Fellow computer repair industry genius Brad Kendall poses the following quote on the importance of becoming an expert in your field which couldn’t be more correct:
“When you become an expert with a niche business, you can target your marketing and get more clients by focusing on the right prospects. When you are an expert, you have clients, not customers.”
Volunteer work is just the kind of outlet that you can use to not only hone your message but also to gain the trust from the audience you care about most: potential clients. Going off of my first point above, when trusted local organizations place their name behind you, they in turn reciprocate a level of notoriety for your company which would otherwise take a longer time and more varied means to establish. You don’t need to become the Kleenex of computer service to gain a strong local foothold in your area.
Don’t be afraid to advertise your core services while volunteering.
There’s a right and wrong way to subtly advertise yourself when doing volunteer work. Wearing a placard with pricing of your services while offering local computer classes is not the way to gain customers. Don’t turn your volunteer work into a bonafide infomercial. When we host Google Apps classes, we always allude to the fact that we provide training and consulting services for homes and businesses on the product. Similarly, when we help man the monthly Open Help Desk events at one local library, we appropriately offer outside services if the need arises. Don’t be overly blatant, or else people pick up on it. People are more likely to trust and use your services for paid labor if they don’t feel pressured or over-advertised to.
Consider volunteer work a lead-in for offering full featured services.
I mentioned earlier how my company offers steady Google Apps training classes on a volunteer basis at local libraries. It just so happens that our company is hosting a paid Google Apps Boot Camp series this upcoming summer which is right in line with the same content that we show off in our classes, just taken to the next level.
By providing the free training for Park Ridge residents, it gives us an outlet to offer everyone a taste of our expertise, and if they wish to utilize us more fully, they can sign up for our complete class. It works very well actually. Remember that so called “reputation chain” that I touched on earlier. That concept is fully intact with anything you happen to advertise and offer while doing your volunteer work.

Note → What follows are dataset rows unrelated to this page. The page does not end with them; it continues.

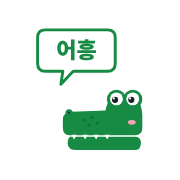
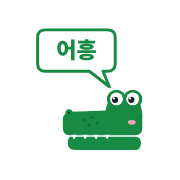
앱 아이콘: 말풍선 꼬리를 악어 쪽으로
Claude-Session: https://claude.ai/code/session_01RWE3yuQaBDvGzczAaa8CdR

Changed region(s): [[0.5, 0.3611, 0.6389, 0.5], [0.3056, 0.3611, 0.4167, 0.4722]]

diff --git a/sw.js b/sw.js
@@ -1,4 +1,4 @@
-const CACHE = 'setlog-v51';
+const CACHE = 'setlog-v52';
 const CORE = ['./', './index.html', './manifest.webmanifest', './icon-192.png', './icon-512.png', './icon-180.png'];
 self.addEventListener('install', e => {
   e.waitUntil(caches.open(CACHE).then(c => c.addAll(CORE)).then(() => self.skipWaiting()));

Volunteer work & the positive word of mouth about it leads to excellent SEO.
My company website isn’t anything special, but its organic Google ranking in just over two years of being active is despised by other local competition. A prime example of this free word of mouth is the excellent blurb we got in a local news story about our company’s support of the yearly “Taste of Park Ridge” festival our small town hosts. Not only did that story generate more traffic for our booth at the event, but it built some nice online SEO that otherwise we wouldn’t have been able to so freely achieve.
The best part about the whole thing is how we landed the sponsorship deal. We merely exchanged computer service for a booth at the event and both parties ended up with what they wished for. We got the exposure from the event, and the Taste received excellent complimentary computer work. We have been receiving similar fanfare about our volunteer classes through newspaper articles, and the response has been phenomenal. Do good, and the positive rewards will come back to you in the end. You can read up further about my tips for improving your company website’s SEO from my previous post on Technibble.

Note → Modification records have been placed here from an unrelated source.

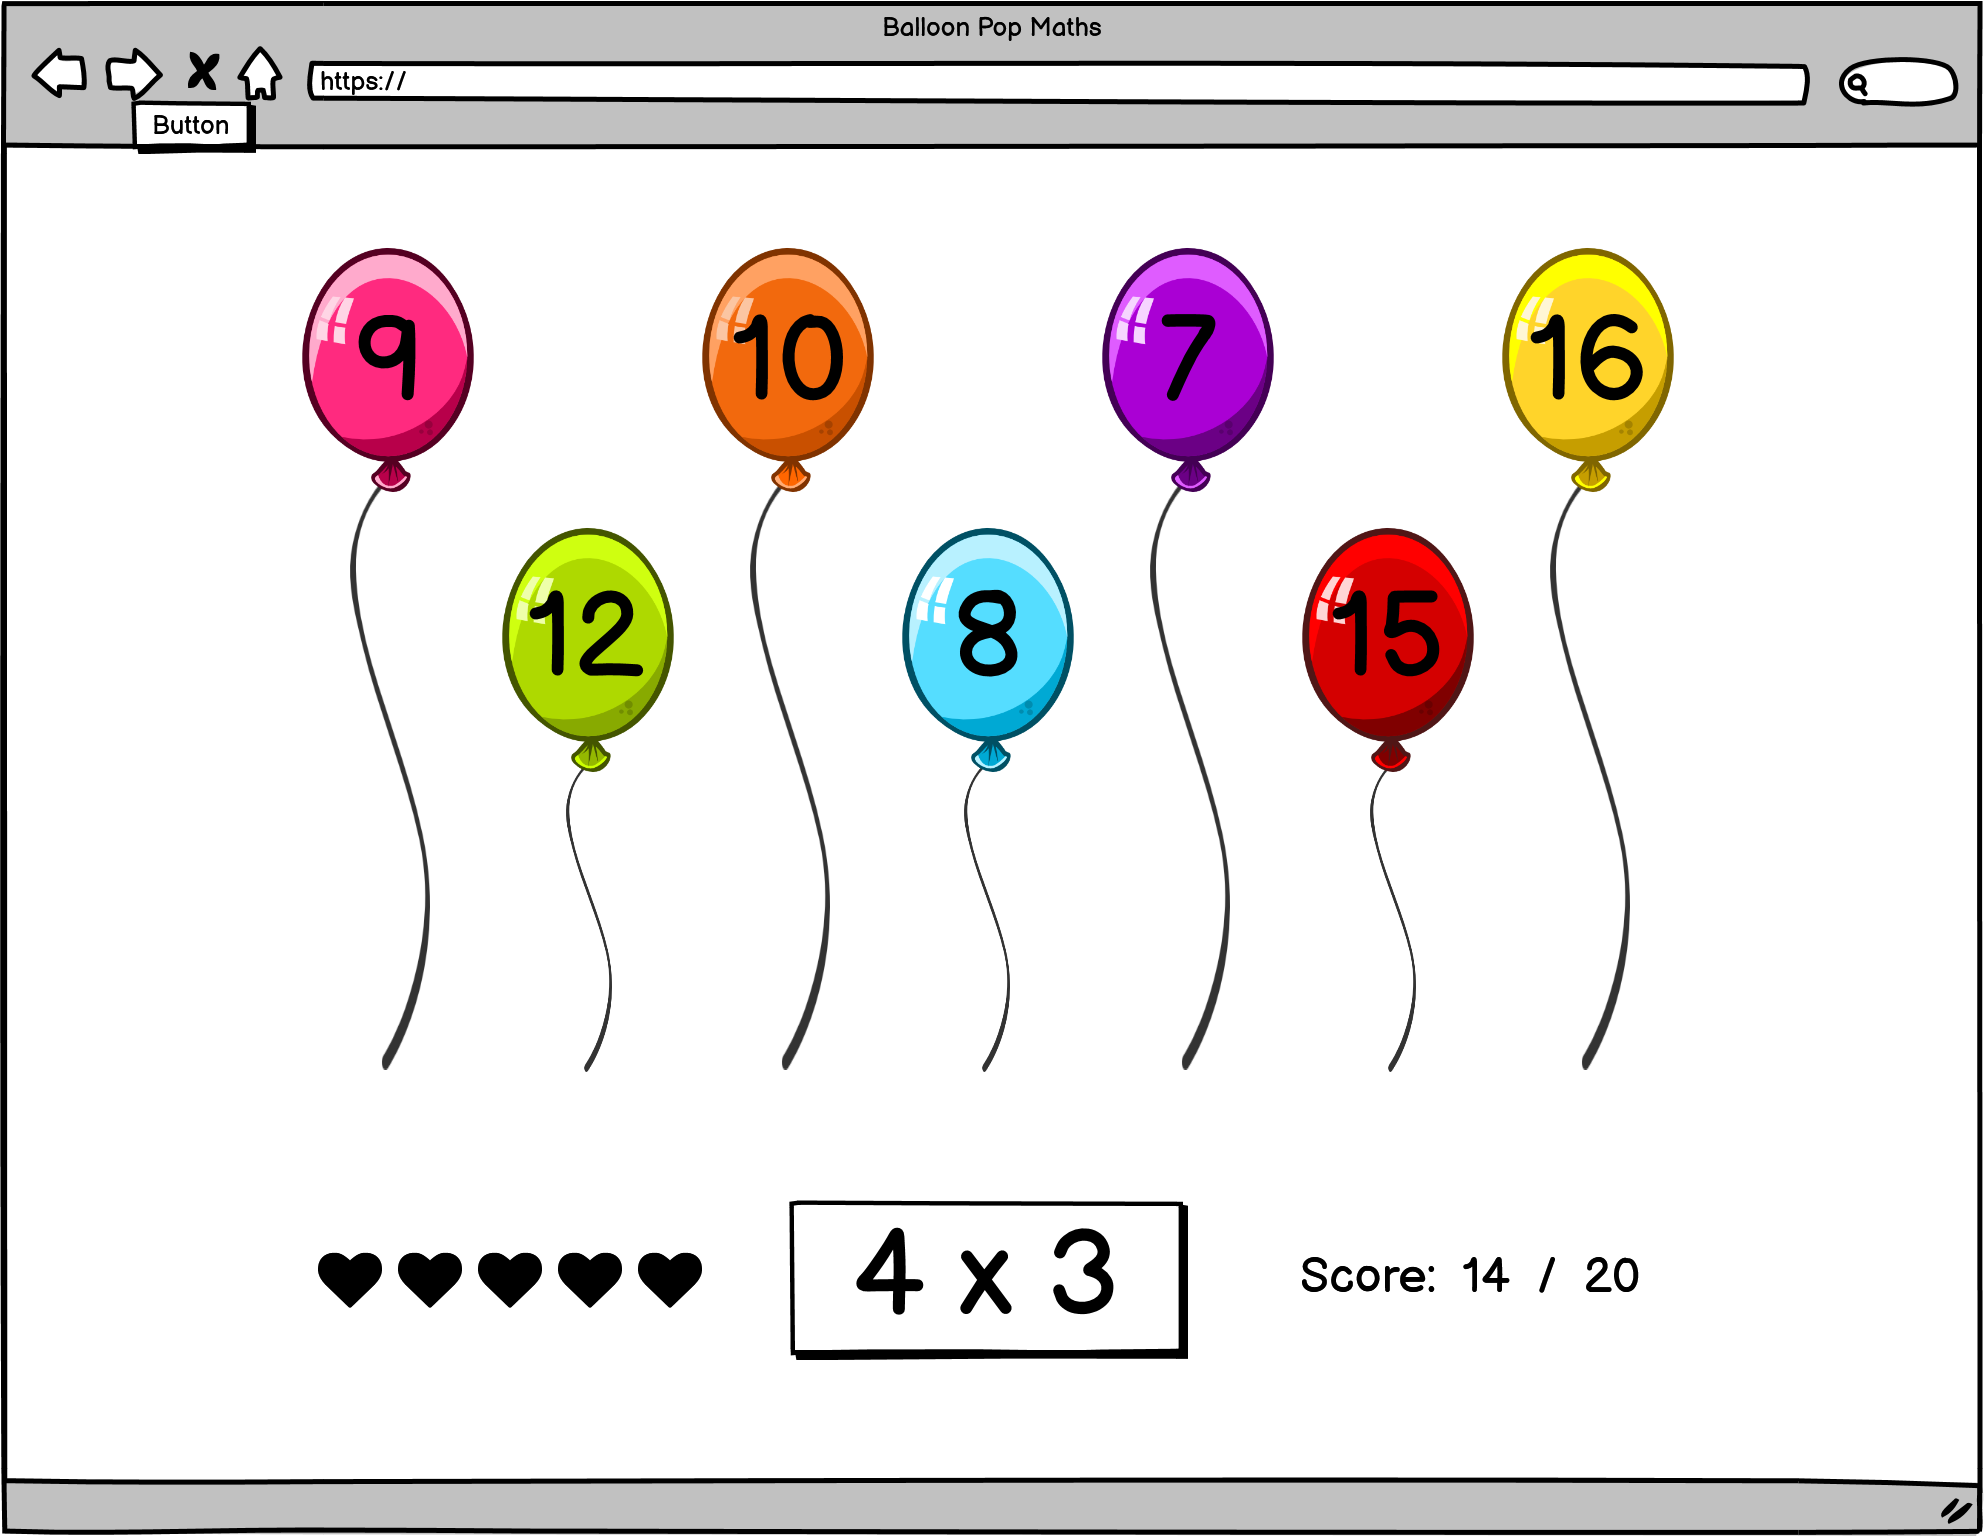
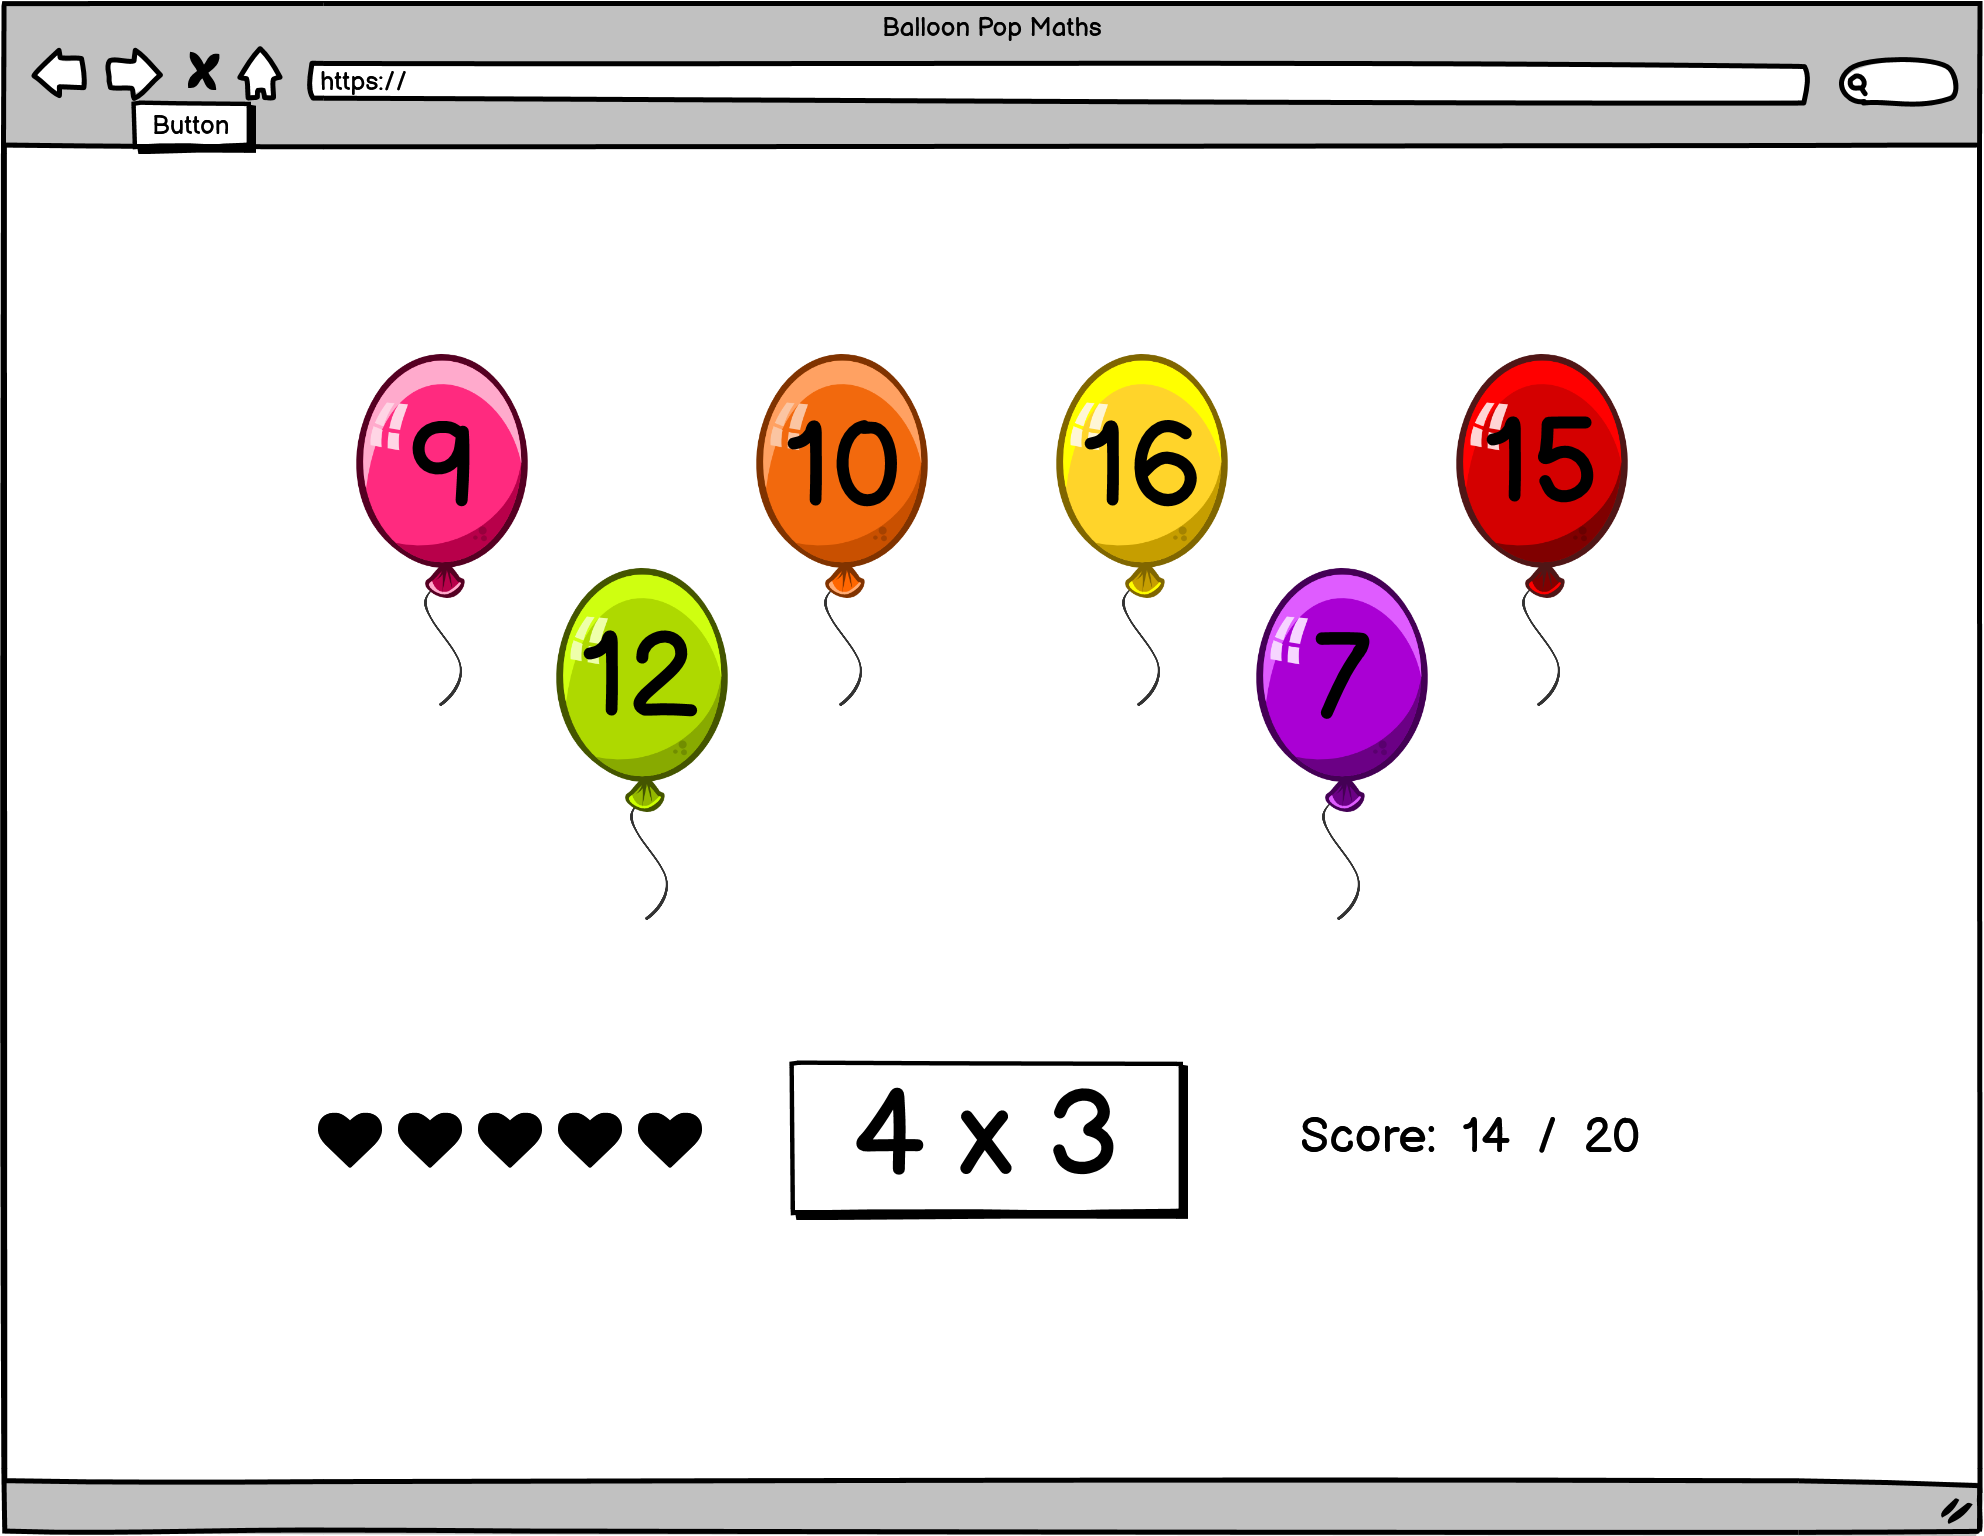
README.md and wireframes updated

diff --git a/README.md b/README.md
@@ -155,9 +155,11 @@ layout is also shown below:
 <img src="/assets/wireframes/rev1/game-multiplication.png" style="margin: 15px; width:400px;"> 
 
 [Responsive design wireframes](/assets/wireframes/rev2) were then produced showing the [Home]("/assets/wireframes/rev1/home-multiplication.png)
-page layout on [Tablet]("/assets/wireframes/rev2/home-multiplication-tablet.png) and
-[Phone]("/assets/wireframes/rev2/home-multiplication-phone.png). These are also shown below:  
+and [Game]("/assets/wireframes/rev1/game-multiplication.png) page layouts on [Tablet]("/assets/wireframes/rev2/home-multiplication-tablet.png) and
+[Phone]("/assets/wireframes/rev2/home-multiplication-phone.png). The [Responsive design wireframes](/assets/wireframes/rev2) are also shown below:  
 
-<img src="/assets/wireframes/rev1/home-multiplication-tablet.png" style="margin: 15px; width:400px;"> 
-<img src="/assets/wireframes/rev1/home-multiplication-phone.png" style="margin: 15px; width:250px;"> 
+<img src="/assets/wireframes/rev2/home-multiplication-tablet.png" style="margin: 15px; width:400px;"> 
+<img src="/assets/wireframes/rev2/home-multiplication-phone.png" style="margin: 15px; width:250px;">  
+<img src="/assets/wireframes/rev2/game-multiplication-tablet.png" style="margin: 15px; width:250px;"> 
+<img src="/assets/wireframes/rev2/game-multiplication-phone.png" style="margin: 15px; width:250px;">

No matter what anyone may tell you, there are no shortcuts to a rock-solid company and personal reputation for computer repair. Good hard work, an honest ethic with your customer base, and a willing extended hand of giving to your local community will ultimately lead to better word of mouth than any traditional advertising campaign. I took an entire article to dedicate to this topic because I truly believe this is an often overlooked avenue for new work, and to be completely honest: it has been working excellent for me.

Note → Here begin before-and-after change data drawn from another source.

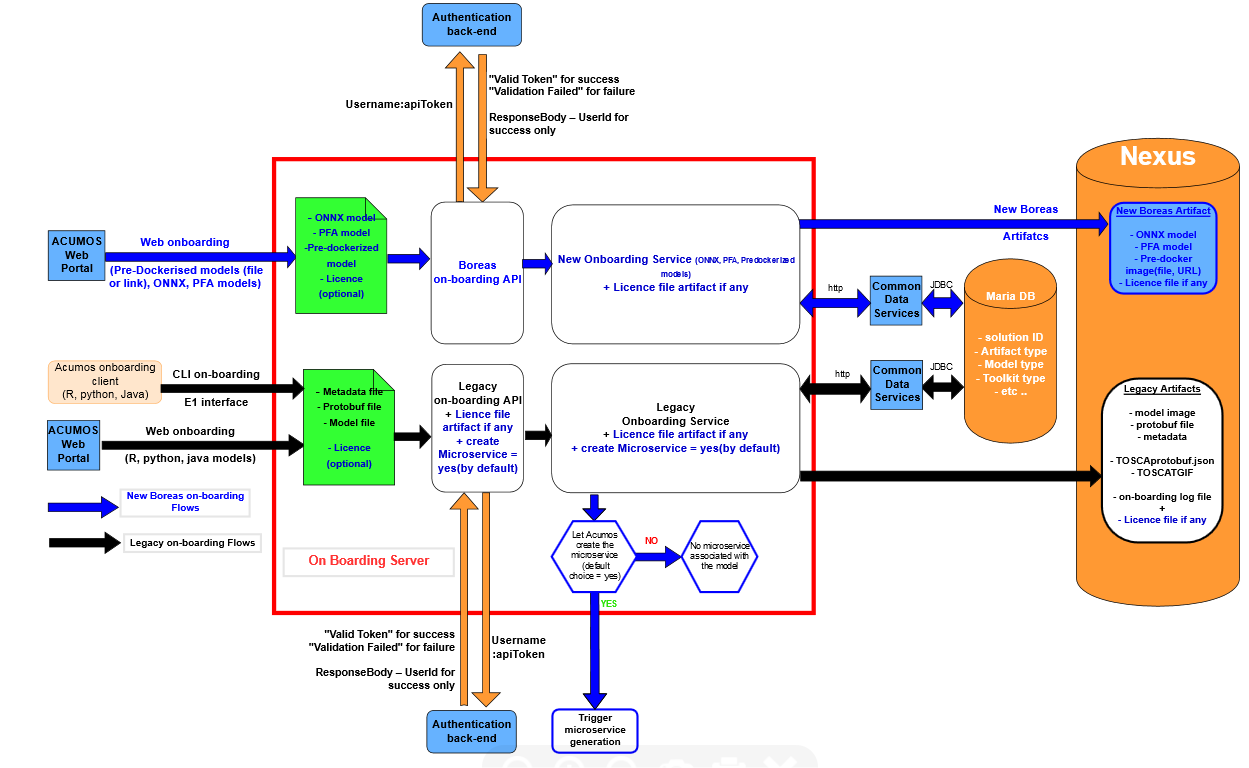
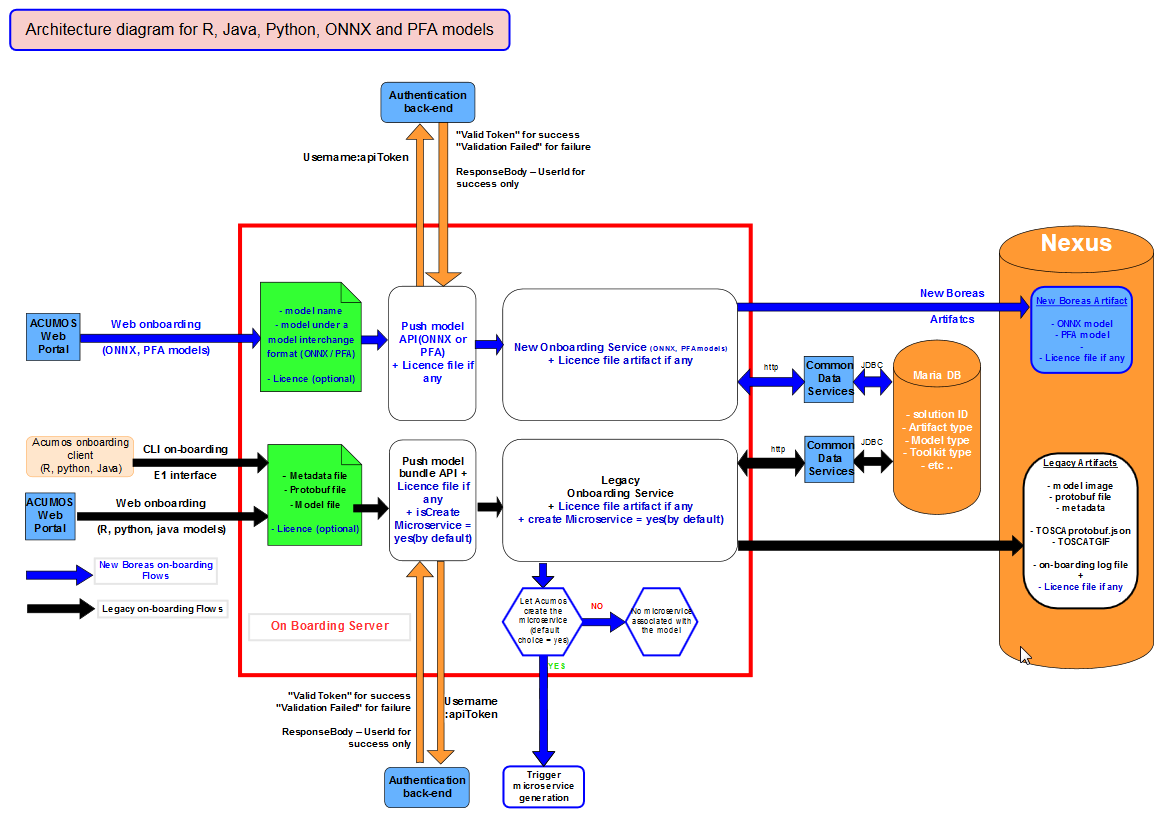
arch diagramm update
Issu-Id: ACUMOS-2861

Changed region(s): [[0.0, 0.0, 1.0, 1.0]]

diff --git a/docs/developer-guide.rst b/docs/developer-guide.rst
@@ -118,7 +118,7 @@ models.
 
 |image1ter|
 
-For model Dockerized and store in repo outside Acumos (like for example Docker hub) you can save the
+For model Dockerized and stored in repo outside Acumos (like for example Docker hub) you can save the
 model URI in Acumos. You can also dockerized your models by yourself and on-board them in Acumos.
 
 **5: Onboarding Low Level Design for R, Java, Python, ONNX and PFA models**
@@ -230,7 +230,6 @@ or by ssh git clone ssh://<GERRIT_USER_NAME>@gerrit.acumos.org:29418/on-boarding
 
 2. After cloning import this project in your recommended IDE like STS.
 
-
 3. Take the maven update so that you can download all the required dependencies for the Onboarding
 Project.
 
@@ -319,7 +318,7 @@ Request to Onboarding Onboarding will use the Header Info to get the Username + 
 
 
 
-**Push model bundle API** : This API is used for upload the model bundle in Acumos
+**Push model bundle API** : This API is used to on-board the model bundle in Acumos for R, Python or Java models by WEB or CLI on-boarding
 
 - URL=http://hostname:ACUMOS_ONBOARDING_PORT/onboarding-app/v2/models
 
@@ -347,7 +346,7 @@ Request to Onboarding Onboarding will use the Header Info to get the Username + 
 - Description : Upload the model bundle on the on-boarding server.
 
 
-**Push model API** : This API is used by web onboarding only to upload ONNX and PFA models in Acumos
+**Push model API** : This API is used by web onboarding only to upload ONNX/PFA or Dockerized models in Acumos
 
 - URL = http://hostname:ACUMOS_ONBOARDING_PORT/onboarding-app/v2/advancedModel
 
@@ -375,7 +374,7 @@ Request to Onboarding Onboarding will use the Header Info to get the Username + 
 
 
 .. |image0_old| image:: ./media/DesignArchitecture.png
-   :width: 5.64583in
+   :width: 5.64583inlicense (optional parameter - license.json associated with model, Parameter Type - formdata)
    :height: 5.55208in
 .. |image1| image:: ./media/HighLevelFlow.png
    :width: 7.26806in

Take note on my pointers above and dip your toes into volunteering your expertise. Who knows, you may actually even enjoy it (as I do).